Before-and-after page screenshots —

====

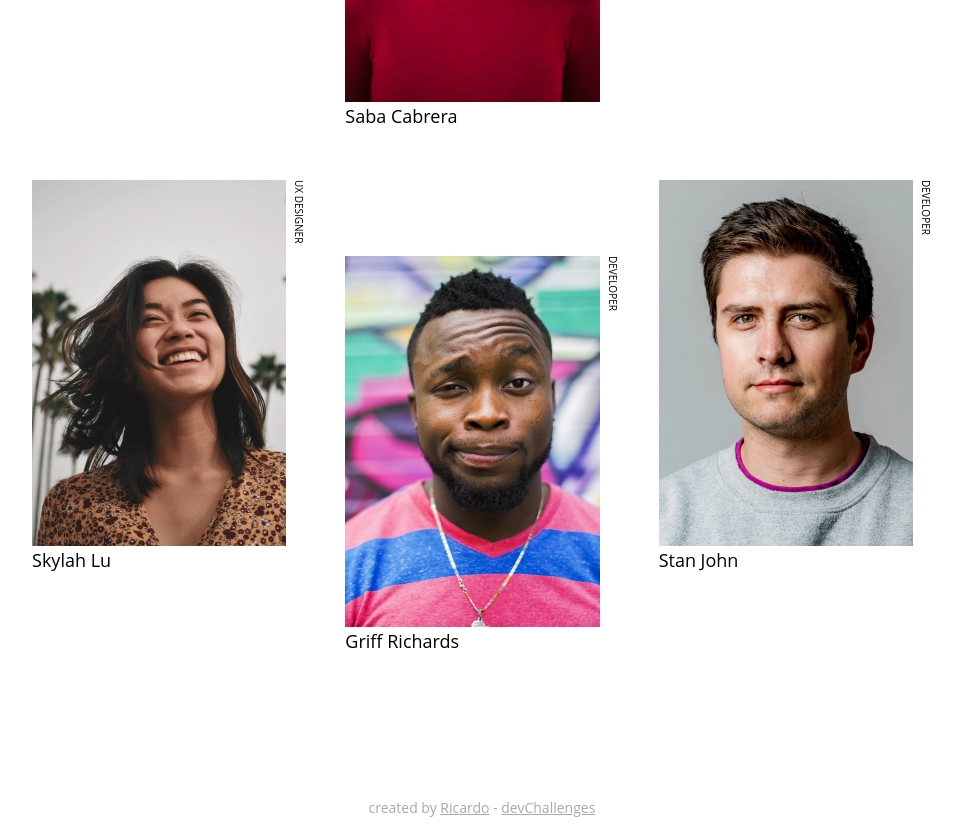
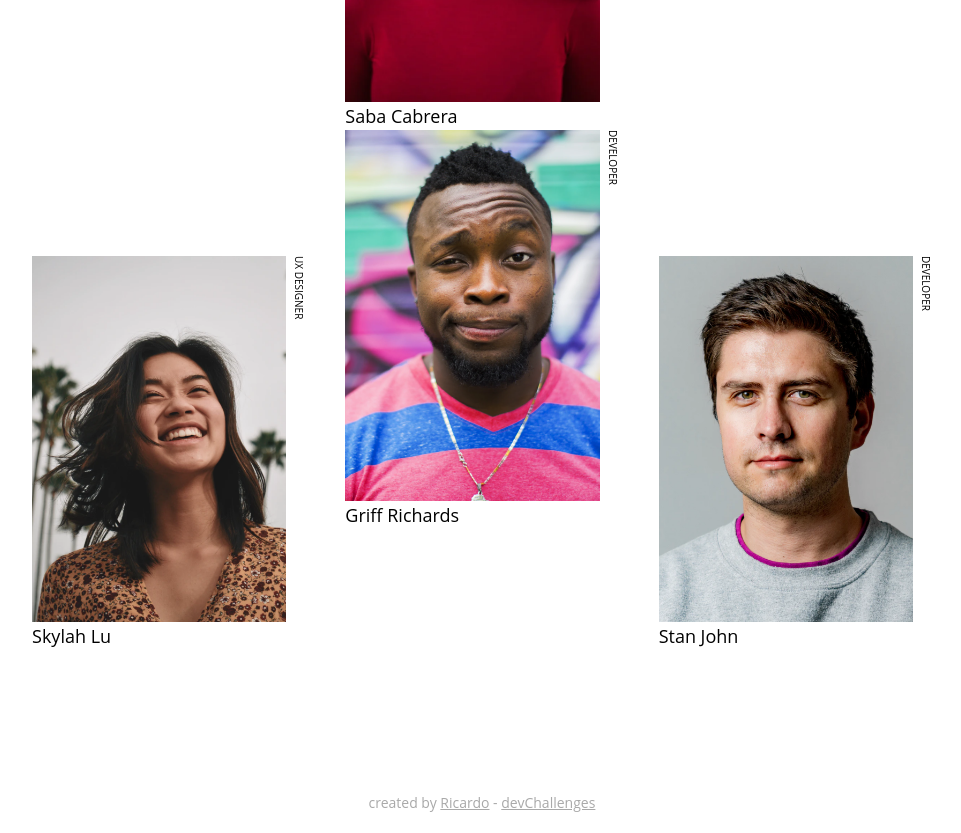
Before and after one commit to ngumie/team, a website: page index.html in a window 1280 px wide. Shown: the part 669-1502 px from the top of the page, without its empty margins (158-1119 px from the left). Drawn offline with nearby package versions, Linux system fonts and the light colour scheme; files that its build step writes are made by us from their sources.

Commit message:
styling correction

```diff
--- a/partials/main.scss
+++ b/partials/main.scss
@@ -30,7 +30,7 @@
 .team-member {
   display: flex;
 
-  &:nth-child(2n) {
+  &:nth-child(even) {
     margin-top: 50px;
   }
 
@@ -108,7 +108,7 @@ footer {
     line-height: 16px;
   }
 
-  .team-member:nth-child(3n + 2) {
+  .team-member:nth-child(even) {
     margin-top: 126px;
   }
 }
```
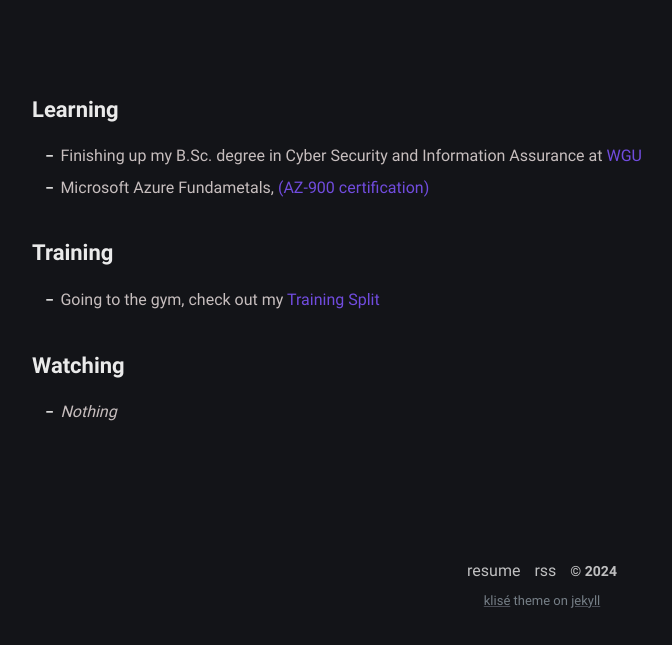
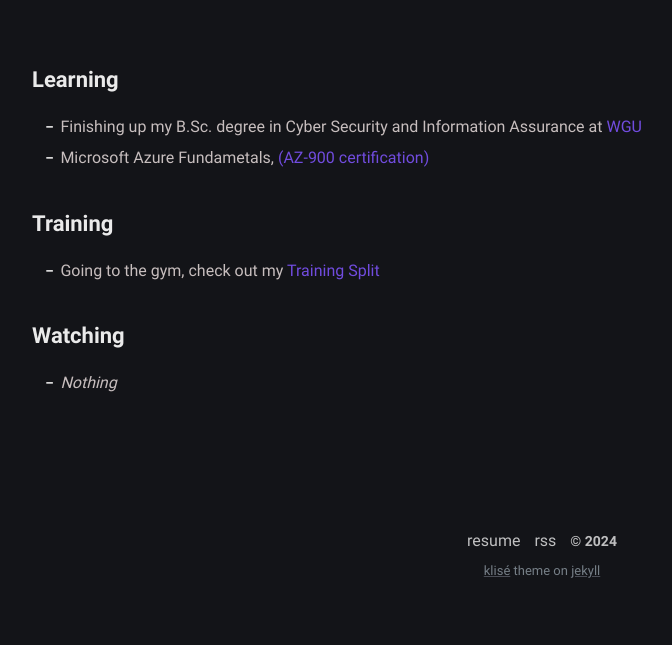
Before and after one commit to dadavidson/dadavidson-blog, a Jekyll site: the page built from now.md, in a window 1280 px wide. Shown: the part 1100-1745 px from the top of the page, without its empty margins (98-770 px from the left). Built offline with Jekyll 4.4.1, drawn with Linux system fonts in a browser that asks for light colours; after the commit the page ends 1715 px from its top, so only the background shows below that.

Commit message:
Update now.md

```diff
--- a/now.md
+++ b/now.md
@@ -55,7 +55,8 @@
     <noscript><br />Share <a rel="nofollow" href="/">book reviews</a> and ratings with Daniel, and even join a <a rel="nofollow" href="/group">book club</a> on Goodreads.</noscript>
   </div>
 </div>
-<script src="https://www.goodreads.com/review/grid_widget/6505848.Daniel's%20read%20book%20montage?cover_size=small&hide_link=true&hide_title=true&num_books=12&order=d&shelf=read&sort=date_read&widget_id=1732994897" type="text/javascript" charset="utf-8"></script><br>
+<script src="https://www.goodreads.com/review/grid_widget/6505848.Daniel's%20read%20book%20montage?cover_size=small&hide_link=true&hide_title=true&num_books=12&order=d&shelf=read&sort=date_read&widget_id=1732994897" type="text/javascript" charset="utf-8"></script>
+<p></p>
 
 ## Learning
 
```
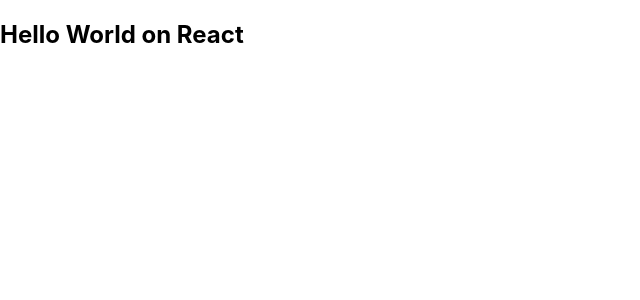
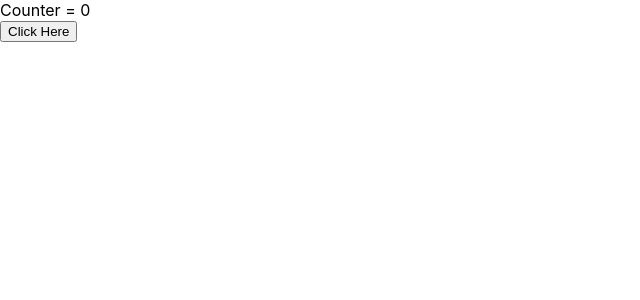
Before and after one commit to faisol-wr/workshop-react-dotnet, a React (Create React App) app in the folder app/: page / in a window 1280 px wide. Shown: the top 300 px of the page, without its empty margins (0-640 px from the left). Built offline with nearby package versions, Linux system fonts and the light colour scheme.

Commit message:
[Update] useState count

```diff
--- a/app/src/App.js
+++ b/app/src/App.js
@@ -1,7 +1,12 @@
+import { useState } from "react";
+
 function App() {
+  const [counter, setCounter] = useState(0);
+
   return (
     <>
-      <h2>Hello World on React</h2>
+      <div>Counter = {counter}</div>
+      <button onClick={(e) => setCounter(counter + 1)}>Click Here</button>
     </>
   );
 }
```
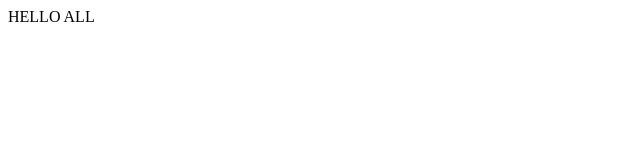
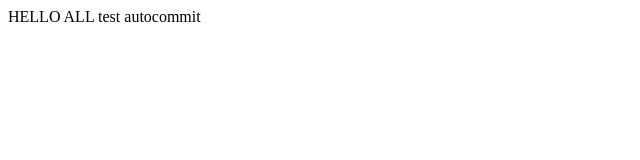
Before and after one commit to CharlesHals/charleshals-vitrine, a React (Create React App) app: page / in a window 1280 px wide. Shown: the top 160 px of the page, without its empty margins (0-640 px from the left). Built offline with nearby package versions, Linux system fonts and the light colour scheme.

Commit message:
Daily Business

```diff
--- a/src/App.js
+++ b/src/App.js
@@ -4,6 +4,7 @@ const App = () => {
   return (
     <div>
       HELLO ALL
+      test autocommit
     </div>
   );
 };
```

====

EXERCISE INSTRUCTIONS — Copy each record exactly. Leave any images out of the copy.

ANSWER TO THIS TASK —
Before and after one commit to ngumie/team, a website: page index.html in a window 1280 px wide. Shown: the part 669-1502 px from the top of the page, without its empty margins (158-1119 px from the left). Drawn offline with nearby package versions, Linux system fonts and the light colour scheme; files that its build step writes are made by us from their sources.

Commit message:
styling correction

```diff
--- a/partials/main.scss
+++ b/partials/main.scss
@@ -30,7 +30,7 @@
 .team-member {
   display: flex;
 
-  &:nth-child(2n) {
+  &:nth-child(even) {
     margin-top: 50px;
   }
 
@@ -108,7 +108,7 @@ footer {
     line-height: 16px;
   }
 
-  .team-member:nth-child(3n + 2) {
+  .team-member:nth-child(even) {
     margin-top: 126px;
   }
 }
```
Before and after one commit to dadavidson/dadavidson-blog, a Jekyll site: the page built from now.md, in a window 1280 px wide. Shown: the part 1100-1745 px from the top of the page, without its empty margins (98-770 px from the left). Built offline with Jekyll 4.4.1, drawn with Linux system fonts in a browser that asks for light colours; after the commit the page ends 1715 px from its top, so only the background shows below that.

Commit message:
Update now.md

```diff
--- a/now.md
+++ b/now.md
@@ -55,7 +55,8 @@
     <noscript><br />Share <a rel="nofollow" href="/">book reviews</a> and ratings with Daniel, and even join a <a rel="nofollow" href="/group">book club</a> on Goodreads.</noscript>
   </div>
 </div>
-<script src="https://www.goodreads.com/review/grid_widget/6505848.Daniel's%20read%20book%20montage?cover_size=small&hide_link=true&hide_title=true&num_books=12&order=d&shelf=read&sort=date_read&widget_id=1732994897" type="text/javascript" charset="utf-8"></script><br>
+<script src="https://www.goodreads.com/review/grid_widget/6505848.Daniel's%20read%20book%20montage?cover_size=small&hide_link=true&hide_title=true&num_books=12&order=d&shelf=read&sort=date_read&widget_id=1732994897" type="text/javascript" charset="utf-8"></script>
+<p></p>
 
 ## Learning
 
```
Before and after one commit to faisol-wr/workshop-react-dotnet, a React (Create React App) app in the folder app/: page / in a window 1280 px wide. Shown: the top 300 px of the page, without its empty margins (0-640 px from the left). Built offline with nearby package versions, Linux system fonts and the light colour scheme.

Commit message:
[Update] useState count

```diff
--- a/app/src/App.js
+++ b/app/src/App.js
@@ -1,7 +1,12 @@
+import { useState } from "react";
+
 function App() {
+  const [counter, setCounter] = useState(0);
+
   return (
     <>
-      <h2>Hello World on React</h2>
+      <div>Counter = {counter}</div>
+      <button onClick={(e) => setCounter(counter + 1)}>Click Here</button>
     </>
   );
 }
```
Before and after one commit to CharlesHals/charleshals-vitrine, a React (Create React App) app: page / in a window 1280 px wide. Shown: the top 160 px of the page, without its empty margins (0-640 px from the left). Built offline with nearby package versions, Linux system fonts and the light colour scheme.

Commit message:
Daily Business

```diff
--- a/src/App.js
+++ b/src/App.js
@@ -4,6 +4,7 @@ const App = () => {
   return (
     <div>
       HELLO ALL
+      test autocommit
     </div>
   );
 };
```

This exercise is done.